return scheme == 'Borax-Basic' &&
params['name'] == 'curtis' &&
params['password'] == 'password';
};

var challenge = function(res) {
var _401 = path.join('example', path.join('assets', '401.html'));
fs.readFile(_401, function(err, data) {
if(err) {
res.writeHead(404, {'Content-Type': 'text/html'});
res.end('File Not Found');
return;
}
res.writeHead(401, {'Content-Type': 'text/html'});
res.end(data);
});
}

var protector = boris.auth(creds, challenge);
.addTree('/dashboard.html');

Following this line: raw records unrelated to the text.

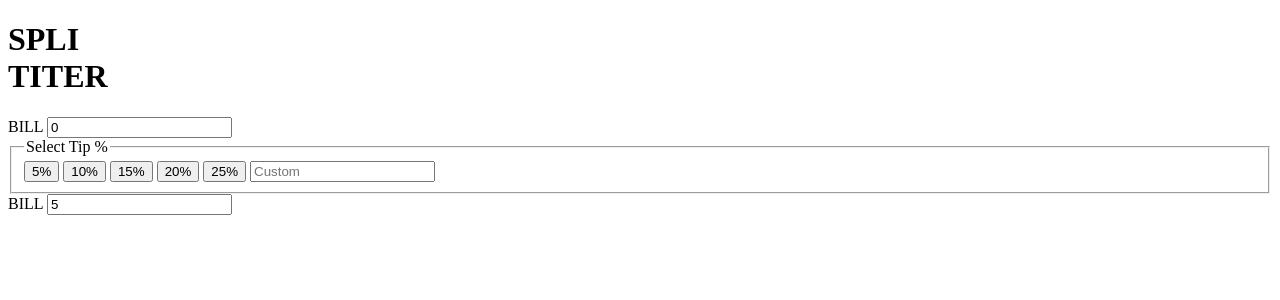
Repository: kellyjohanasalb/calduladora
Page: index.html
An editor plug-in stored every save of this project. The page is shown before and after a run of saves, followed by the edit.
The browser window is 1280 px wide. The pictures show the whole page.

Above is the page before, as saved 2023-08-16 12:44:39.

After the next 5 saves:
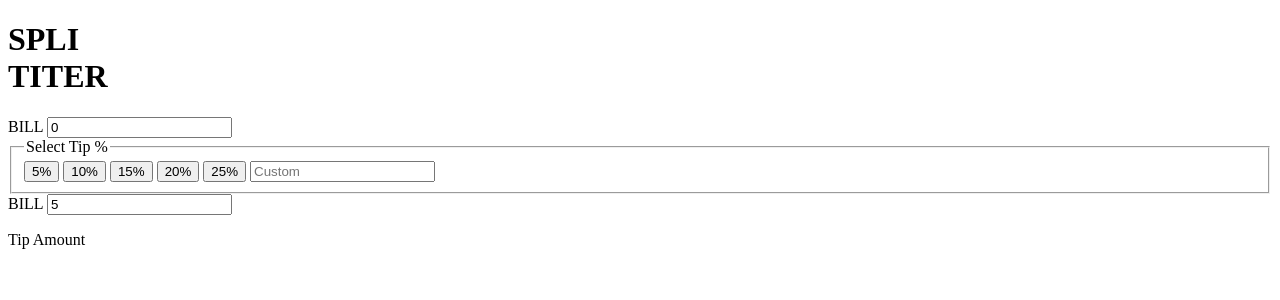
The 5 saves are shown as one change because they came seconds apart.
The last was saved 15 s later.
--- a/index.html
+++ b/index.html
@@ -29,6 +29,7 @@
             <input id="people"  class="inputs-section__bill-input" type="nukber"  value="5">
         </div>
         <div class="result-section">
+            <p>Tip Amount</p>
             <p></p>
         </div>
     </section>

var server = http.createServer(function(req, res) {
var url = urlparse(req.url);
var asset_path = path.join('./example', url.pathname);
fs.stat(asset_path, function(err, stat) {

/* Use the protector to guard the configured path from above. */
protector.protect(req, res, function() {
if(stat && stat.isDirectory()) {
asset_path = path.join(asset_path, 'index.html');
}
var ext = path.extname(asset_path);
fs.readFile(asset_path, function(err, data) {
if(err) {
res.writeHead(404, {'Content-Type': 'text/html'});
res.end('File Not Found');
return;
}
res.writeHead(200, {'Content-Type': mediaTypeExtensions[ext]});
res.end(data);
});
});
});
});